And it would have been cool for the fans to be able to see them, too. But that was too much for the NHL. The Devils game was only broadcast on the radio, and the Islanders game was streamed on the Flyers' website with no game sounds and an announcer who couldn't see what was happening on the ice.
So, that part was not great. But Sons of Penn did a solid job translating the highlights to GIF form, and Micah McCurdy somehow got advanced stats charts for both games. Let's dive in.
Flyers (0) vs. Islanders (3)
I tried to watch this stream, but the combination of poor video quality and terrible announcing made it tough. I don't blame it on the Flyers, or on the announcer, because this was his setup last night:
It was always going to be shitty. But my man Brian powered through, and here's what we were able to see (kind of):This is literally my vantage point tonight, so I apologize for any lack of descriptive terms pic.twitter.com/v9kf6ZG6iV— Brian Smith (@BSmithFlyers) September 26, 2016
- With the exception of late in the second and third periods, Anthony Stolarz was shelled. He gave up two goals. But, in a game that allowed for very little team practice beforehand and featured just two NHL-veteran Flyers (Michael Del Zotto and Nick Cousins), there were flashes of brilliance from Stolarz. However, he was very much outshined by the goalie in the other game (more on him later).
- Nick Cousins got into two fights, and neither of them was as entertaining as Tyrell Goulbourne's fight last week.
- The big names on the Islanders roster last night were prospects Mathew Barzal, Michael Dal Colle, Ryan Strome, and Joshua Ho-Sang. All four of them had at least one point, and Barzal was the only one of the four to not score a goal. We've known the future is bright for the Islanders, but it's scary to see it happen.
- In this game, they split time between defensemen pretty evenly. The two guys to watch were Sam Morin and Travis Sanheim, obviously. They both played about 20 minutes total (Sanheim had some powerplay time and Morin killed at least one penalty). Morin, whether it's in training camp or in a game situation, clearly needs more time to stew. He's going to be an absolute animal, but his puck skills and decision making need to develop naturally. Sanheim is supposed to be the guy that already has those skills, but I was a little nervous about how he looked. Granted, it was tough to follow, but the few times I noticed #57 he was doing things that were bad.
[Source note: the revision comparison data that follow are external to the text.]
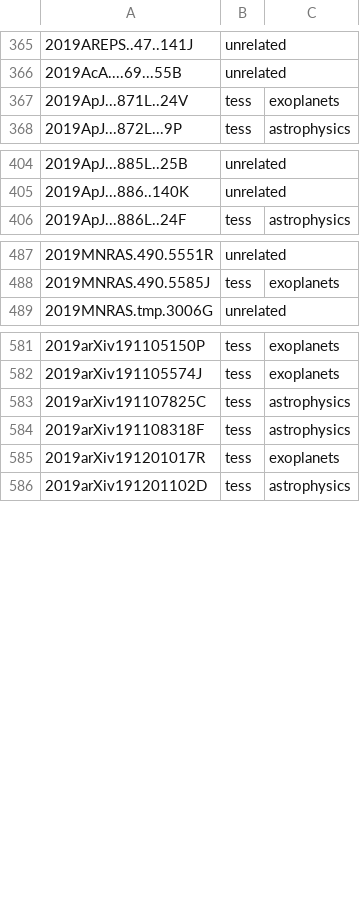
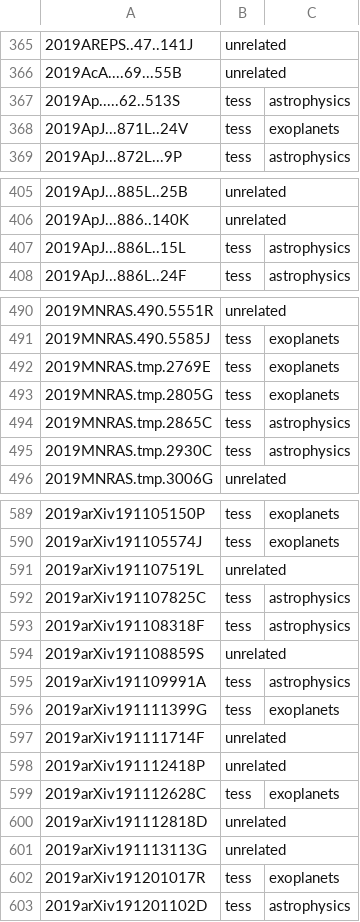
Before and after one commit to tessgi/tpub, a CSV file: data/tpub-export.csv, drawn as a sheet; only a part is shown, gaps mark what is left out; the diff covers the shown part only; the diff names each change by its address in the sheet, - before the commit and + after, or states it on an @@ line.

```diff
--- a/data/tpub-export.csv
+++ b/data/tpub-export.csv
+row 367: 2019Ap.....62..513S | tess | astrophysics
+row 407: 2019ApJ...886L..15L | tess | astrophysics
+row 492: 2019MNRAS.tmp.2769E | tess | exoplanets
+row 493: 2019MNRAS.tmp.2805G | tess | exoplanets
+row 494: 2019MNRAS.tmp.2865C | tess | astrophysics
+row 495: 2019MNRAS.tmp.2930C | tess | astrophysics
+row 591: 2019arXiv191107519L | unrelated
+row 594: 2019arXiv191108859S | unrelated
+row 595: 2019arXiv191109991A | tess | astrophysics
+row 596: 2019arXiv191111399G | tess | exoplanets
+row 597: 2019arXiv191111714F | unrelated
+row 598: 2019arXiv191112418P | unrelated
+row 599: 2019arXiv191112628C | tess | exoplanets
+row 600: 2019arXiv191112818D | unrelated
+row 601: 2019arXiv191113113G | unrelated
```
Also changed, not shown: 2 added rows elsewhere in this file, 1 other file.
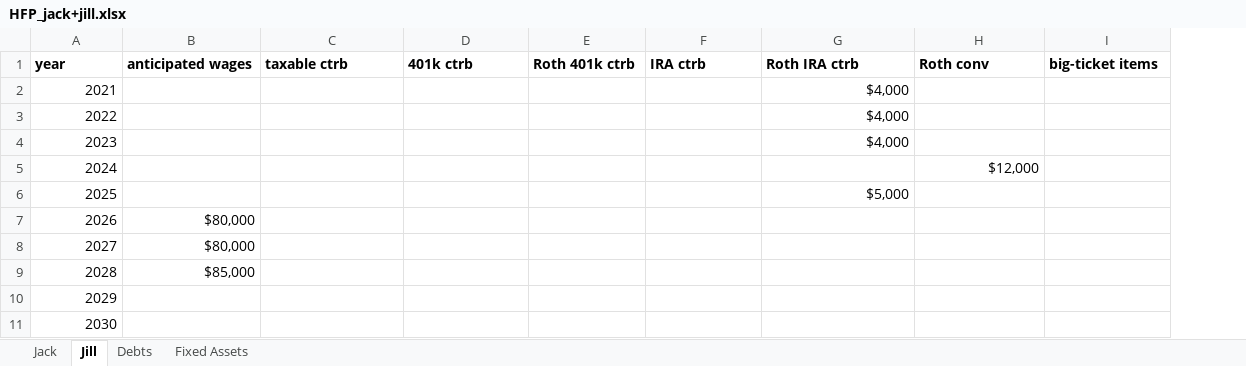
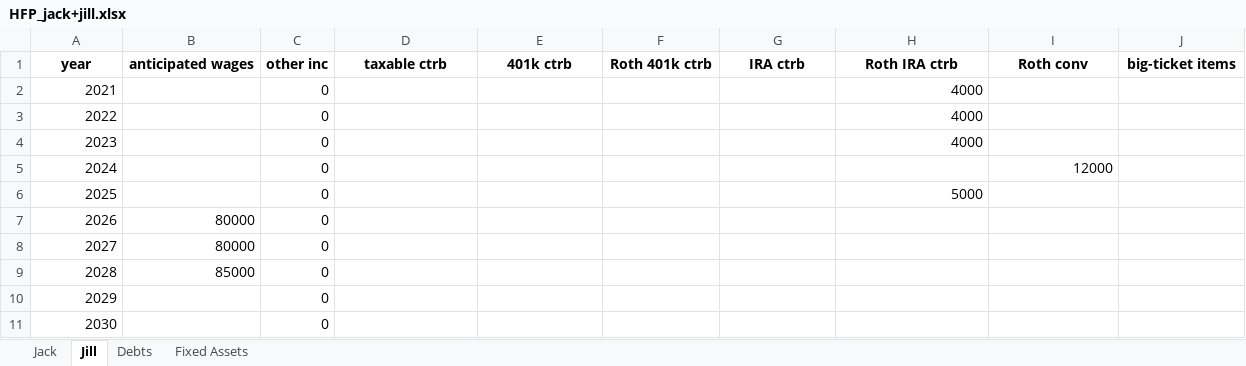
Before and after one commit to lowkeylabs/roost, an Excel workbook: examples/example01/HFP_jack+jill.xlsx, sheet Jill, drawn as a sheet; only a part is shown; values as stored, in another font and other column widths than the file's, no borders; addresses are those after the commit; the diff names each change by its address in the sheet, - before the commit and + after, or states it on an @@ line.

```diff
--- a/examples/example01/HFP_jack+jill.xlsx (sheet Jill)
+++ b/examples/example01/HFP_jack+jill.xlsx (sheet Jill)
+column C (other inc), rows 2-11: all 0
-A1:B1 alignment: left
+A1:B1 alignment: center
-D1:J1 alignment: left
+D1:J1 alignment: center
-H2:H4 (Roth IRA ctrb): $4,000
+H2:H4 (Roth IRA ctrb): 4000
-I5 (Roth conv): $12,000
+I5 (Roth conv): 12000
-H6 (Roth IRA ctrb): $5,000
+H6 (Roth IRA ctrb): 5000
-B7:B8 (anticipated wages): $80,000
+B7:B8 (anticipated wages): 80000
-B9 (anticipated wages): $85,000
+B9 (anticipated wages): 85000
```
Also changed, not shown: sheet Jack, sheet Fixed Assets, sheet Debts, examples/example01/HFP_alex+jamie.xlsx, examples/example01/HFP_jon+jane.xlsx, 45 other files.
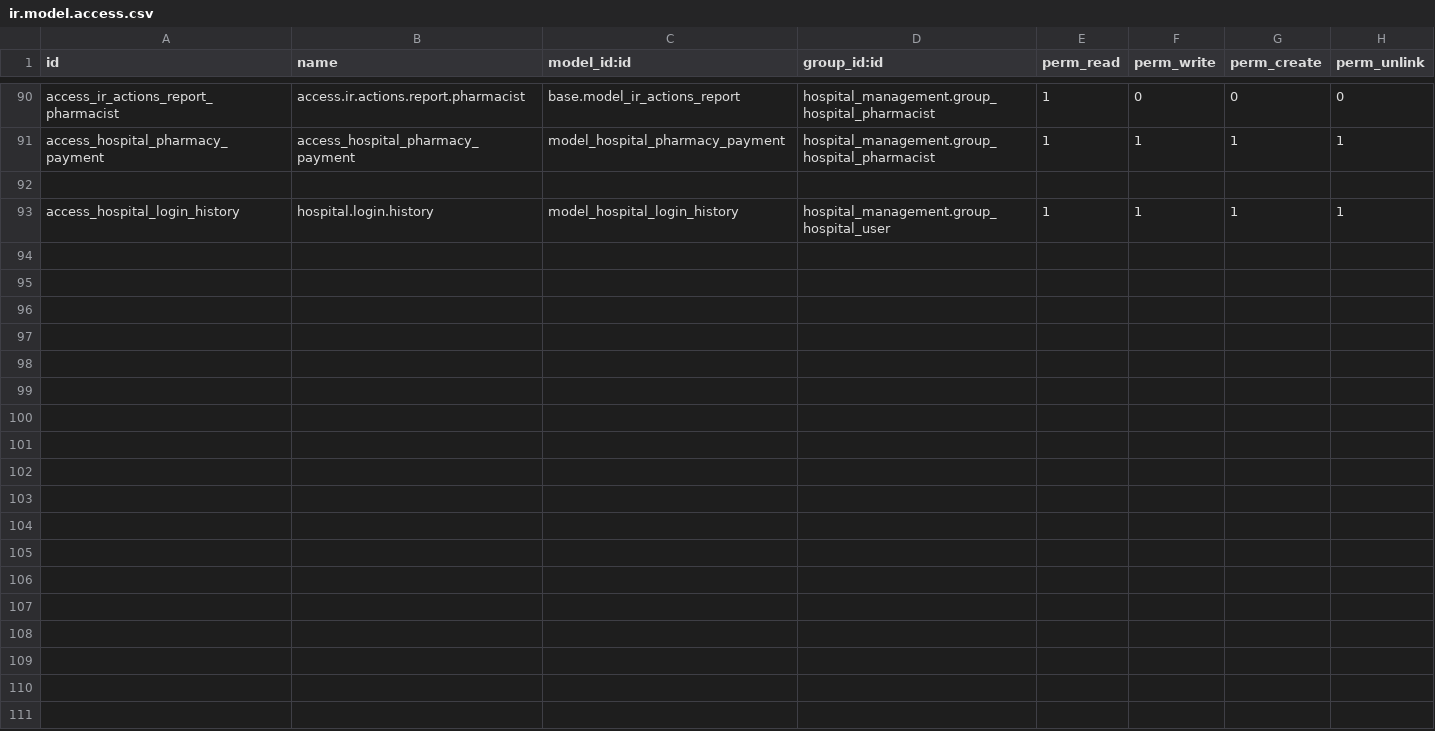
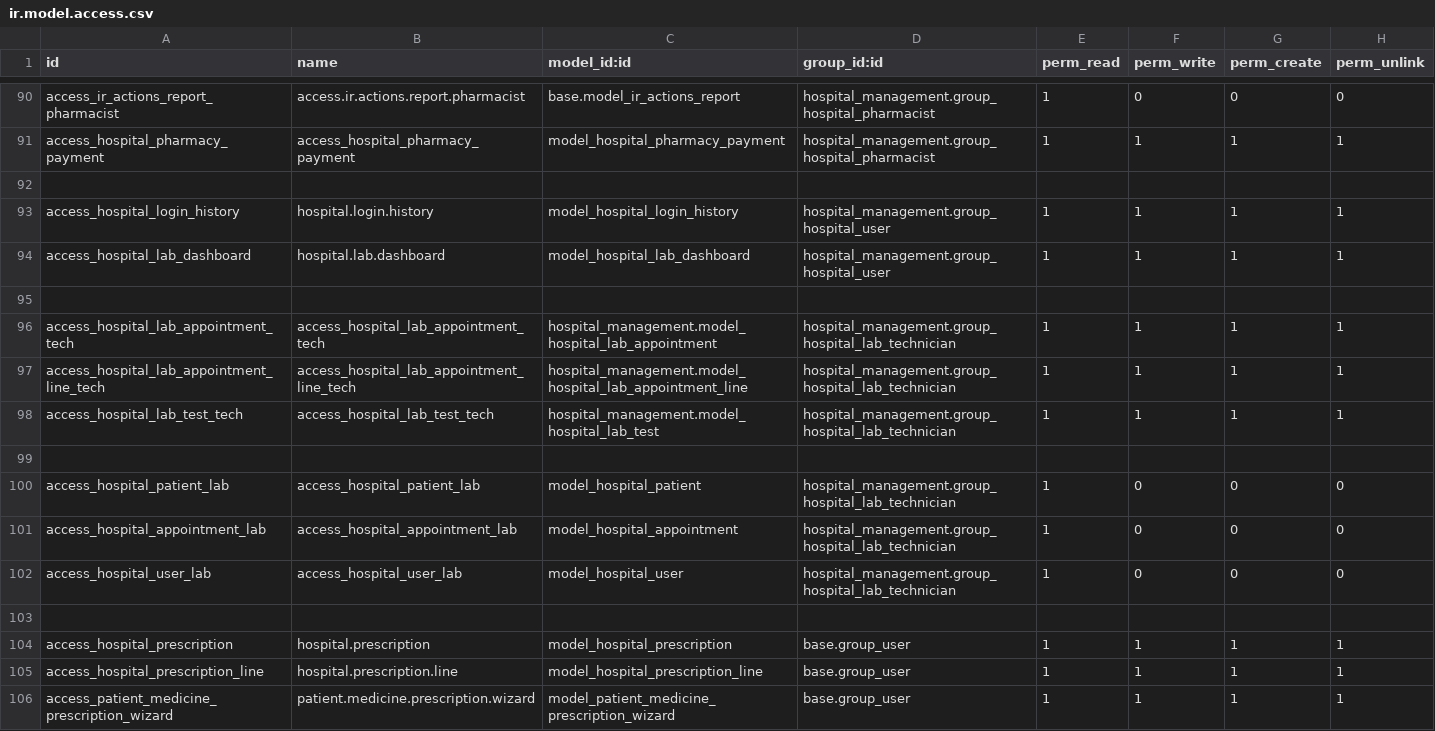
Before and after one commit to nithissoosai20-spec/hospital_management, a CSV file: security/ir.model.access.csv, drawn as a sheet; only a part is shown, gaps mark what is left out; the diff covers the shown part only; the diff names each change by its address in the sheet, - before the commit and + after, or states it on an @@ line.

```diff
--- a/security/ir.model.access.csv
+++ b/security/ir.model.access.csv
+row 94: access_hospital_lab_dashboard | hospital.lab.dashboard | model_hospital_lab_dashboard | hospital_management.group_hospital_user | 1 | 1 | 1 | 1
+row 95: (empty)
+row 96: access_hospital_lab_appointment_tech | access_hospital_lab_appointment_tech | hospital_management.model_hospital_lab_appointment | hospital_management.group_hospital_lab_technician | 1 | 1 | 1 | 1
+row 97: access_hospital_lab_appointment_line_tech | access_hospital_lab_appointment_line_tech | hospital_management.model_hospital_lab_appointment_line | hospital_management.group_hospital_lab_technician | 1 | 1 | 1 | 1
+row 98: access_hospital_lab_test_tech | access_hospital_lab_test_tech | hospital_management.model_hospital_lab_test | hospital_management.group_hospital_lab_technician | 1 | 1 | 1 | 1
+row 99: (empty)
+row 100: access_hospital_patient_lab | access_hospital_patient_lab | model_hospital_patient | hospital_management.group_hospital_lab_technician | 1 | 0 | 0 | 0
+row 101: access_hospital_appointment_lab | access_hospital_appointment_lab | model_hospital_appointment | hospital_management.group_hospital_lab_technician | 1 | 0 | 0 | 0
+row 102: access_hospital_user_lab | access_hospital_user_lab | model_hospital_user | hospital_management.group_hospital_lab_technician | 1 | 0 | 0 | 0
+row 103: (empty)
+row 104: access_hospital_prescription | hospital.prescription | model_hospital_prescription | base.group_user | 1 | 1 | 1 | 1
+row 105: access_hospital_prescription_line | hospital.prescription.line | model_hospital_prescription_line | base.group_user | 1 | 1 | 1 | 1
+row 106: access_patient_medicine_prescription_wizard | patient.medicine.prescription.wizard | model_patient_medicine_prescription_wizard | base.group_user | 1 | 1 | 1 | 1
```
Also changed, not shown: 13 added rows elsewhere in this file, 52 other files.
Flyers (0) vs. Devils (2)
- We'll start with the easiest analysis of this game. Carter Hart, by all accounts, was absolutely fantastic. He gave up one goal (the second was an empty netter). Keep in mind that this Devils lineup was made up of more than half of their actual NHL roster (Bennett, Cammalleri, Gazdic, Josefson, Kalinin, Zacha, Zajac, Greene, Lovejoy, Severson). Hart outplayed Stolarz against superior competition, and even though it's just one game it's a great sign for the goalie battle in Lehigh Valley*.
- The Devils may have iced an NHL roster, but the Flyers certainly didn't. Scott Laughton and Brandon Manning were the only skaters with significant NHL experience, but the lineup also included NHL hopefuls Travis Konecny, Taylor Leier, Roman Lyubimov, Robert Haag, and Ivan Provorov.
- Obviously Provorov is getting his own bullet. He played 29 (!!) minutes total, which includes leading the team in ice time in even strength, powerplay, and penalty kill minutes. He was as far from sheltered as a rookie can be, starting half of his shifts in his defensive zone. In a game where the 5v5 shot attempts chart essentially has every Devil in the positive and every Flyer in the negative, Provorov just about broke even in possession numbers. That includes close individual shot attempt battles with NHLers Lovejoy, Greene, Cammalleri, Zajac, and Bennett. Provy held Pavel Zacha to zero shot attempts while they were on the ice together, which is notable because Zacha was taken one pick before him. Provorov belongs in the NHL, and he proved it to us last night by holding his own against half a dozen guys who are experienced NHL veterans.